**Front-end code change data**
Content starts

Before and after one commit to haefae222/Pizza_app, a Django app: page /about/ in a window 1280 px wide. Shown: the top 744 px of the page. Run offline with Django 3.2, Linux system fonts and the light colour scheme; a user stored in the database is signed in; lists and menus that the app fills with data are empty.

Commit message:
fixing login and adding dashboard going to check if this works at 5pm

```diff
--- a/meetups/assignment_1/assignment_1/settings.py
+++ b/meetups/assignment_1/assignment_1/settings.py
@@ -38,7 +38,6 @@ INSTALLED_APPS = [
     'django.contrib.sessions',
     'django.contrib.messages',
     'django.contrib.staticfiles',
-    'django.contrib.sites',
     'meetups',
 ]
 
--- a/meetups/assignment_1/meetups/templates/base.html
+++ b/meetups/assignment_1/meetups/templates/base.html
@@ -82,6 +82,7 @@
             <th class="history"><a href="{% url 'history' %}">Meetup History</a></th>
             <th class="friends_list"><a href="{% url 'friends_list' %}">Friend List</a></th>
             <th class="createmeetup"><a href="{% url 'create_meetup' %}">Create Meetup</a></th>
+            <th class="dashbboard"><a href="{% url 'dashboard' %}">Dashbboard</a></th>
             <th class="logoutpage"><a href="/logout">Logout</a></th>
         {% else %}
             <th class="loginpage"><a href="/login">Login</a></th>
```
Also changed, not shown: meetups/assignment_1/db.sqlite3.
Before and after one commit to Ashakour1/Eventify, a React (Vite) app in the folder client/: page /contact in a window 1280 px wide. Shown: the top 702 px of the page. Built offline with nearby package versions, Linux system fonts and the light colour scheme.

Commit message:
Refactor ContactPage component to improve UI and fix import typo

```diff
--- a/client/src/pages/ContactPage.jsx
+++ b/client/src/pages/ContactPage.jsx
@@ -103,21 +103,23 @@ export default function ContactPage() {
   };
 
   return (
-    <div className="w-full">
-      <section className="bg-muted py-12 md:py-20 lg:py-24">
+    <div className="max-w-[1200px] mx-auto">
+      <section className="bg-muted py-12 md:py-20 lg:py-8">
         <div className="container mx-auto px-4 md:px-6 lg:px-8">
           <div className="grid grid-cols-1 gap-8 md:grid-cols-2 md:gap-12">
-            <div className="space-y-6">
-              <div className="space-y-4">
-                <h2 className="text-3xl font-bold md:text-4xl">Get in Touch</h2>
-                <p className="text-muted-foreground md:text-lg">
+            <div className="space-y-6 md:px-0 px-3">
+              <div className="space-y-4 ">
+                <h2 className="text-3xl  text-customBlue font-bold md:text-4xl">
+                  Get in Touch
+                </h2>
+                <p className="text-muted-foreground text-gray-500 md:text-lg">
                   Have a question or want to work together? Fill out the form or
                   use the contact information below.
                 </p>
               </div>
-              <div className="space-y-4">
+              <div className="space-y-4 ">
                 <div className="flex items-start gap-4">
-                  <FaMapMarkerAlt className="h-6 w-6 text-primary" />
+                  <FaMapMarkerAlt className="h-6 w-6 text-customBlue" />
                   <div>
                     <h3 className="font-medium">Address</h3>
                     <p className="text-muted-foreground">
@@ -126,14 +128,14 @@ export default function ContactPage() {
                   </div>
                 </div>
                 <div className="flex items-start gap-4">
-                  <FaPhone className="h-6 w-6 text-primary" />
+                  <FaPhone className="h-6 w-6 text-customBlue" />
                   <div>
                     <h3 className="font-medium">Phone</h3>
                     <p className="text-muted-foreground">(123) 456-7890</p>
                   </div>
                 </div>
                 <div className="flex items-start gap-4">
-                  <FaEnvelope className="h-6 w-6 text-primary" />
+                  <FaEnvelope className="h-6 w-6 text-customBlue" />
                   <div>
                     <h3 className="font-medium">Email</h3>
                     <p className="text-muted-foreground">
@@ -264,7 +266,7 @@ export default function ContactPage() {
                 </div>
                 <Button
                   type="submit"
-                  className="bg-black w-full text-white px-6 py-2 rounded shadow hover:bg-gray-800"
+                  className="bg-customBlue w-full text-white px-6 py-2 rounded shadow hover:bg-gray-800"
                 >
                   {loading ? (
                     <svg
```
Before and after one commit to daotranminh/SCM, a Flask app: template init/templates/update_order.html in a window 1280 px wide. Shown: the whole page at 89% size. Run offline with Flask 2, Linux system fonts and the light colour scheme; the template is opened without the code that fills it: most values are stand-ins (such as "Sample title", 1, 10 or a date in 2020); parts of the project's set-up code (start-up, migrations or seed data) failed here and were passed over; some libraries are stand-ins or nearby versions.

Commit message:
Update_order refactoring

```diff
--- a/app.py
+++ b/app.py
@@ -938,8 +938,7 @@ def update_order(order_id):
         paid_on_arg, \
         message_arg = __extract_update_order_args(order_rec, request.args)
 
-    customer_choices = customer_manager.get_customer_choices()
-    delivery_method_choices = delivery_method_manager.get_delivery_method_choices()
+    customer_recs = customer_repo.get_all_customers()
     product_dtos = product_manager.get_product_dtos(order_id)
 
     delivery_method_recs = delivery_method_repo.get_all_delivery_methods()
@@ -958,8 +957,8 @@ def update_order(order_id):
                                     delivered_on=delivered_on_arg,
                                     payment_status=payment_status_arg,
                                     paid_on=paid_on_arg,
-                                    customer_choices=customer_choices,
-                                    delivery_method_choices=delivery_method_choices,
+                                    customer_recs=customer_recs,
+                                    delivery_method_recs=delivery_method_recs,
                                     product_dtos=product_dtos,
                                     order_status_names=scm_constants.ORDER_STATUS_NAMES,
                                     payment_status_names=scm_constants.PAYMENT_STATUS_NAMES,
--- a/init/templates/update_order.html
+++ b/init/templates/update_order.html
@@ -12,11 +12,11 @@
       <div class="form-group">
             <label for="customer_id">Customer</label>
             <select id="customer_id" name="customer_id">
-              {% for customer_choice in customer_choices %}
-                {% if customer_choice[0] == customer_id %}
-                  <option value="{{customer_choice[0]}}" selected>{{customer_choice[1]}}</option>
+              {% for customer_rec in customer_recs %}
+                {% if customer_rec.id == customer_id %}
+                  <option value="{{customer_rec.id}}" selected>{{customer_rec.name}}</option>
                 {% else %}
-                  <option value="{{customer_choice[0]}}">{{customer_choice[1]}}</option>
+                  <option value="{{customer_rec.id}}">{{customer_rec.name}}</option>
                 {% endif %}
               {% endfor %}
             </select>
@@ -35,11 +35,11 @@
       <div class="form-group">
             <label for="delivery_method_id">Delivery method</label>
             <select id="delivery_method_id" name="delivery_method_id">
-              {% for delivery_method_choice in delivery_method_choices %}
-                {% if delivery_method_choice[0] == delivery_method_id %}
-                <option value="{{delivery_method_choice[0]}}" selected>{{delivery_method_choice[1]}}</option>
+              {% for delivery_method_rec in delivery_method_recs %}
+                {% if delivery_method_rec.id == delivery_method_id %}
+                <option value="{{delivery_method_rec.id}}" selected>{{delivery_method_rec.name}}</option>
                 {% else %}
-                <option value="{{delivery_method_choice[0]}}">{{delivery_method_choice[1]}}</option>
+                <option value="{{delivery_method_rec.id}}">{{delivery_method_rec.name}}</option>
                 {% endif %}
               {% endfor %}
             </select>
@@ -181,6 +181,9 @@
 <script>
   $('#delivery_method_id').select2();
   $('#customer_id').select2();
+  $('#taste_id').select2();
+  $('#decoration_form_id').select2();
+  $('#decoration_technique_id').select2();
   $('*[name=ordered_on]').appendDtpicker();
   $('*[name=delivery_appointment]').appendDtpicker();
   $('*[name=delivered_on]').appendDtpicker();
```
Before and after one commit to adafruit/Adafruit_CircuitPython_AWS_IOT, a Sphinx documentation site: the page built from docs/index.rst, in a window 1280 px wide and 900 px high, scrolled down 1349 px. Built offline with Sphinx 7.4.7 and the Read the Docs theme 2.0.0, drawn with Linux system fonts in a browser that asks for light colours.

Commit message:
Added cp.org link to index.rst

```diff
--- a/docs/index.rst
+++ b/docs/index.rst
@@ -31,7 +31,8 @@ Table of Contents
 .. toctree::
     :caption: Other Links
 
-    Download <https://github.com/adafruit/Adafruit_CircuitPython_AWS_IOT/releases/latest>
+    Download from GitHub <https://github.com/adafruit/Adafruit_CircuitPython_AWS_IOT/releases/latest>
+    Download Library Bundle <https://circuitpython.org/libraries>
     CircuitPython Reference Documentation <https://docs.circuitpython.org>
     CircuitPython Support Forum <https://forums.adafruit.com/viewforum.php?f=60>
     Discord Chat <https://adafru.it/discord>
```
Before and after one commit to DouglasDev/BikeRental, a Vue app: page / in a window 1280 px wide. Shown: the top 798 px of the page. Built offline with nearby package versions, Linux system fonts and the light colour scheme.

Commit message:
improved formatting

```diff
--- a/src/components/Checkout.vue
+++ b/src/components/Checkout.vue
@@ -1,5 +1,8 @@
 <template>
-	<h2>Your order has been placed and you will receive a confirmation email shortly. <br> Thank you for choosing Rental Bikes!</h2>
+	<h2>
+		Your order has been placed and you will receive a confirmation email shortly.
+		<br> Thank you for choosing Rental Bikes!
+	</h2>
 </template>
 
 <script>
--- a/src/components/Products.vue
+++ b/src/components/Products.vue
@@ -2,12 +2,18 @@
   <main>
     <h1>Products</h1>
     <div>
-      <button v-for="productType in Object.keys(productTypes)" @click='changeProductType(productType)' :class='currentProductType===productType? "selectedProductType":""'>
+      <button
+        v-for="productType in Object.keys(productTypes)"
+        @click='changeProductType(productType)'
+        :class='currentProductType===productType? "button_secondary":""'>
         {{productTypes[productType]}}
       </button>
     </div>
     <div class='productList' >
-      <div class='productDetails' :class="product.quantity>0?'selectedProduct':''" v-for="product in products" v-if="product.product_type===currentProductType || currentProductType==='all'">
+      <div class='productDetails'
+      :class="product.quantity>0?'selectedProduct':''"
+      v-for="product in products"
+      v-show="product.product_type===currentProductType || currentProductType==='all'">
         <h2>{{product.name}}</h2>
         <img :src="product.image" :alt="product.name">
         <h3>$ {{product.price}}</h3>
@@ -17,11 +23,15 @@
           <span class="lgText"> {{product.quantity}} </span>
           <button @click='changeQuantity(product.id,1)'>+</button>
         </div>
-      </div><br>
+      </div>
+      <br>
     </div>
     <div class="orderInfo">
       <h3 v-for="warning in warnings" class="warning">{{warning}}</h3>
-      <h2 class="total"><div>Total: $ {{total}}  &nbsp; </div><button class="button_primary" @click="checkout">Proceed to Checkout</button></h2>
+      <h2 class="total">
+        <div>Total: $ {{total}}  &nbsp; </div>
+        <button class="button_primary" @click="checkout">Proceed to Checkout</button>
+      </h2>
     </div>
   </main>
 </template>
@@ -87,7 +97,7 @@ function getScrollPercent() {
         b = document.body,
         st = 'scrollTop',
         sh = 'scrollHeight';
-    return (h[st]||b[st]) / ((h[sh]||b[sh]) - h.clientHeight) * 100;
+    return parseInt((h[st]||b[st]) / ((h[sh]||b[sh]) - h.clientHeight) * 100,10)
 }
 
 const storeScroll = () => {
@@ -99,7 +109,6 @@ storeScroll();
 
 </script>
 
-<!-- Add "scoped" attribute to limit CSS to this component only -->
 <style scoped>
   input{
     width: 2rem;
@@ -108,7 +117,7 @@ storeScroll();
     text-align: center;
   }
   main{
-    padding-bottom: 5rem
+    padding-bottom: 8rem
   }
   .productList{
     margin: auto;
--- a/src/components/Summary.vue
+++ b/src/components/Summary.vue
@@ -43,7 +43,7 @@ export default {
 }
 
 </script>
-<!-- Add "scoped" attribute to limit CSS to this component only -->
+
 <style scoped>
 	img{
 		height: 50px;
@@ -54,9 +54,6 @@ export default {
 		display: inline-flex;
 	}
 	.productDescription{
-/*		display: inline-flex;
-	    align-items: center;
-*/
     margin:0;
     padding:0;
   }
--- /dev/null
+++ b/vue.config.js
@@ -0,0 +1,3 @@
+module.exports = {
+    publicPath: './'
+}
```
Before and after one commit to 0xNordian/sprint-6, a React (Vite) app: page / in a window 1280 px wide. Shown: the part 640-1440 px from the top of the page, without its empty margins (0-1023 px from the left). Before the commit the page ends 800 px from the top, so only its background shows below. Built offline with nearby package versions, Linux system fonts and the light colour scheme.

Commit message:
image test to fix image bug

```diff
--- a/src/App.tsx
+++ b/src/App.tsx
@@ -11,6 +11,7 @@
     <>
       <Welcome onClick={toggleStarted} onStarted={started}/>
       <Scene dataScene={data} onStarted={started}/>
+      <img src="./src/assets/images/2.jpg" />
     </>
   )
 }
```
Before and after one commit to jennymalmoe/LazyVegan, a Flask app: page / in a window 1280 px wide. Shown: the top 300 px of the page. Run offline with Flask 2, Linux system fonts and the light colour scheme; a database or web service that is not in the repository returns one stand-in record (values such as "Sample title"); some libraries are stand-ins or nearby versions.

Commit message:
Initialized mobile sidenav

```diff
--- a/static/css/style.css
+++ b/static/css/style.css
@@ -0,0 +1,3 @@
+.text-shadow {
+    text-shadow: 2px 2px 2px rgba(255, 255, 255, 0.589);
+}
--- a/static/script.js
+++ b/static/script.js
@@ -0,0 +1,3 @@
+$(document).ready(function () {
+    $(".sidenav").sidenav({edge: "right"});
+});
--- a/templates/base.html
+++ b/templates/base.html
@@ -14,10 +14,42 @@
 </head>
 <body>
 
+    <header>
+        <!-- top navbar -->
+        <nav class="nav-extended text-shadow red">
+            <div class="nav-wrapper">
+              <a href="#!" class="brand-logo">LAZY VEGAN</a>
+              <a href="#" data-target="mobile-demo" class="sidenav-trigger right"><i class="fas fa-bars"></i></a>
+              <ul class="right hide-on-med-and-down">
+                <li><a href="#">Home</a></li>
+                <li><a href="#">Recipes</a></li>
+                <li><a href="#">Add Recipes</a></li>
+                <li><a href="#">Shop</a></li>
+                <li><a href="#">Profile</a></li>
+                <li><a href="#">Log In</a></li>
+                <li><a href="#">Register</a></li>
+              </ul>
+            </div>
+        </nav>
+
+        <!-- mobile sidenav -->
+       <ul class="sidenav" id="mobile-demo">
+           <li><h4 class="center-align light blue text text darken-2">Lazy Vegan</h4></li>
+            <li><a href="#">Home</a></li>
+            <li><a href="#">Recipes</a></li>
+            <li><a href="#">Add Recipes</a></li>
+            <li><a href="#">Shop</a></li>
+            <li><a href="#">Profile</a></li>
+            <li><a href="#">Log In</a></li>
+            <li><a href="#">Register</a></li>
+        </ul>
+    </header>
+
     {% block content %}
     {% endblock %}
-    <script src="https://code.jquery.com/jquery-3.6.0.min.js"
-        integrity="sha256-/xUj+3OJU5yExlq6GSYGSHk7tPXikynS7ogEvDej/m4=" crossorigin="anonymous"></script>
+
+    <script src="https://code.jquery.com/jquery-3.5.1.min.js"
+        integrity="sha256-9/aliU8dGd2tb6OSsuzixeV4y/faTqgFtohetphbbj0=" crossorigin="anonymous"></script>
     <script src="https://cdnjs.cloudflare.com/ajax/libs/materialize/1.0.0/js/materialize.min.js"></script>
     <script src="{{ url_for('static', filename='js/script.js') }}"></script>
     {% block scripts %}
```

Content ends

**Task to complete**
What lines above hold the word "mobile"? List them all.

**Output below**
Initialized mobile sidenav
+              <a href="#" data-target="mobile-demo" class="sidenav-trigger right"><i class="fas fa-bars"></i></a>
+        <!-- mobile sidenav -->
+       <ul class="sidenav" id="mobile-demo">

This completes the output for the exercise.